## Brief:
All that is needed is each line of the entries holding the word "response", copied as it stands.

## Provided data:
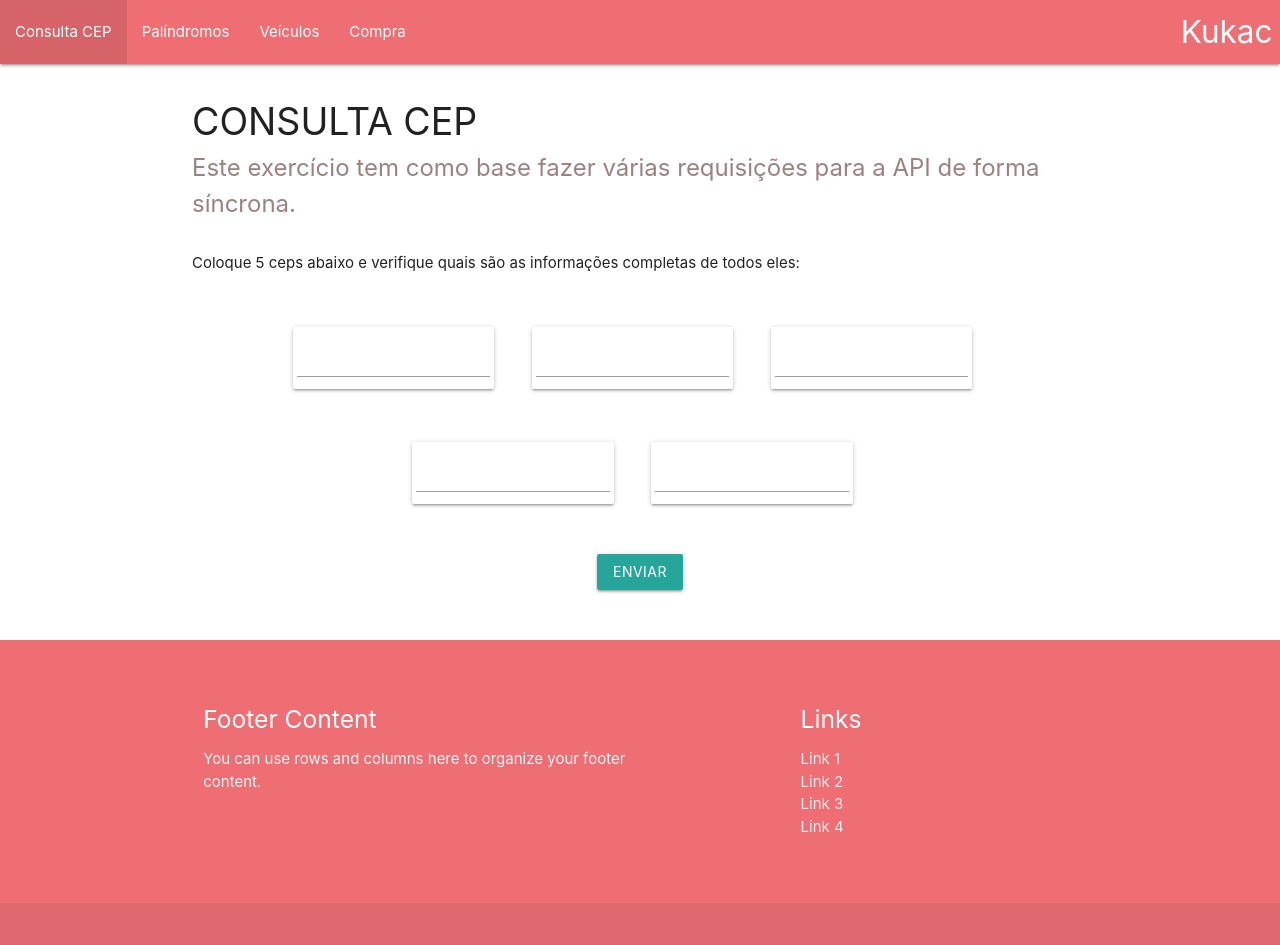
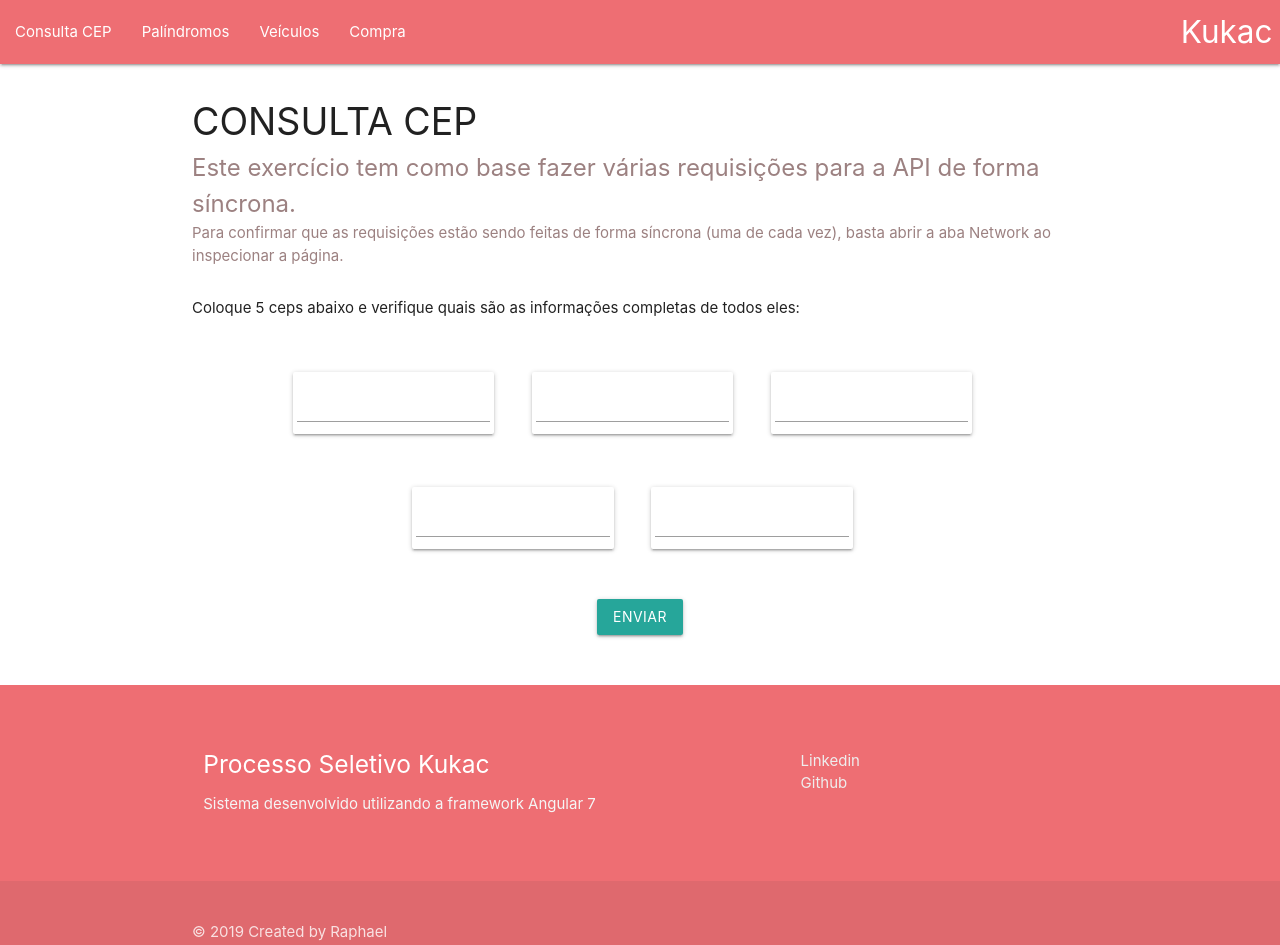
Before and after one commit to RaphaelOliveiraMoura/test-kukac-clt, an Angular app in the folder client/: page /cep in a window 1280 px wide. Shown: the top 945 px of the page. Built offline with nearby package versions, Linux system fonts and the light colour scheme.

Commit message:
async cep api and hover

```diff
--- a/client/src/app/components/cep-form/cep-form.component.css
+++ b/client/src/app/components/cep-form/cep-form.component.css
@@ -3,8 +3,12 @@
     text-transform: uppercase;
 }
 
+.cep-explanation .description span {
+    font-size: 1.6em;
+    color: #9c8181;
+}
+
 .cep-explanation .description {
-    font-size: 1.6em;
     color: #9c8181;
 }
 
@@ -18,6 +22,12 @@
 
 .cep-information .cep-container{
     margin: 1em;
+    transition-duration: 500ms;
+}
+
+.cep-information .cep-container:hover{
+    margin-top: 4px;
+    transition-duration: 500ms;
 }
 
 .cep-information .row {
--- a/client/src/app/components/cep-form/cep-form.component.html
+++ b/client/src/app/components/cep-form/cep-form.component.html
@@ -1,13 +1,13 @@
 <div class="cep-explanation">
   <div class="title">Consulta CEP</div>
   <div class="description">
-    Este exercício tem como base fazer várias requisições para a API de forma síncrona.
+    <span>Este exercício tem como base fazer várias requisições para a API de forma síncrona.</span> <br>
+    Para confirmar que as requisições estão sendo feitas de forma síncrona (uma de cada vez), basta abrir a aba Network ao inspecionar a página.
   </div>
   <div class="orientation">
     Coloque 5 ceps abaixo e verifique quais são as informações completas de todos eles:
   </div>
 </div>
-
 
 <form class="cep-information">
   <div class="row">
--- a/client/src/app/components/cep-form/cep-form.component.ts
+++ b/client/src/app/components/cep-form/cep-form.component.ts
@@ -19,11 +19,21 @@ export class CepFormComponent implements OnInit {
   }
 
   async getAllInfomationAboutCeps(){
-    await this.ceps.map(async (cep, index)=>{
-      await this.cepService.getAddressInformations(cep).subscribe((response)=>{
+    for (let index = 0; index < this.ceps.length; index++) {
+      await this.getAdressInformation(this.ceps[index]).then((response)=>{
         this.cepsInformations[index] = response;
-      }, (erorr) => {
+      }).catch((error)=>{
         this.cepsInformations[index] = null;
+      });
+    }
+  }
+
+  async getAdressInformation(cep: number|string): Promise<AddressInterface>{
+    return new Promise((resolve, reject)=>{
+      this.cepService.getAddressInformations(cep).subscribe((response)=>{
+        resolve(response);
+      }, (error) => {
+        reject(error);
       });
     });
   }
--- a/client/src/app/components/footer/footer.component.html
+++ b/client/src/app/components/footer/footer.component.html
@@ -2,24 +2,20 @@
   <div class="container">
     <div class="row">
       <div class="col l6 s12">
-        <h5 class="white-text">Footer Content</h5>
-        <p class="grey-text text-lighten-4">You can use rows and columns here to organize your footer content.</p>
+        <h5 class="white-text">Processo Seletivo Kukac</h5>
+        <p class="grey-text text-lighten-4">Sistema desenvolvido utilizando a framework Angular 7</p>
       </div>
       <div class="col l4 offset-l2 s12">
-        <h5 class="white-text">Links</h5>
         <ul>
-          <li><a class="grey-text text-lighten-3" href="#!">Link 1</a></li>
-          <li><a class="grey-text text-lighten-3" href="#!">Link 2</a></li>
-          <li><a class="grey-text text-lighten-3" href="#!">Link 3</a></li>
-          <li><a class="grey-text text-lighten-3" href="#!">Link 4</a></li>
+          <li><a class="grey-text text-lighten-3" href="#!">Linkedin</a></li>
+          <li><a class="grey-text text-lighten-3" href="#!">Github</a></li>
         </ul>
       </div>
     </div>
   </div>
   <div class="footer-copyright">
     <div class="container">
-    © 2014 Copyright Text
-    <a class="grey-text text-lighten-4 right" href="#!">More Links</a>
+    © 2019 Created by Raphael
     </div>
   </div>
 </footer>
```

## Completed exercise:
-      await this.cepService.getAddressInformations(cep).subscribe((response)=>{
+      await this.getAdressInformation(this.ceps[index]).then((response)=>{
         this.cepsInformations[index] = response;
+      this.cepService.getAddressInformations(cep).subscribe((response)=>{
+        resolve(response);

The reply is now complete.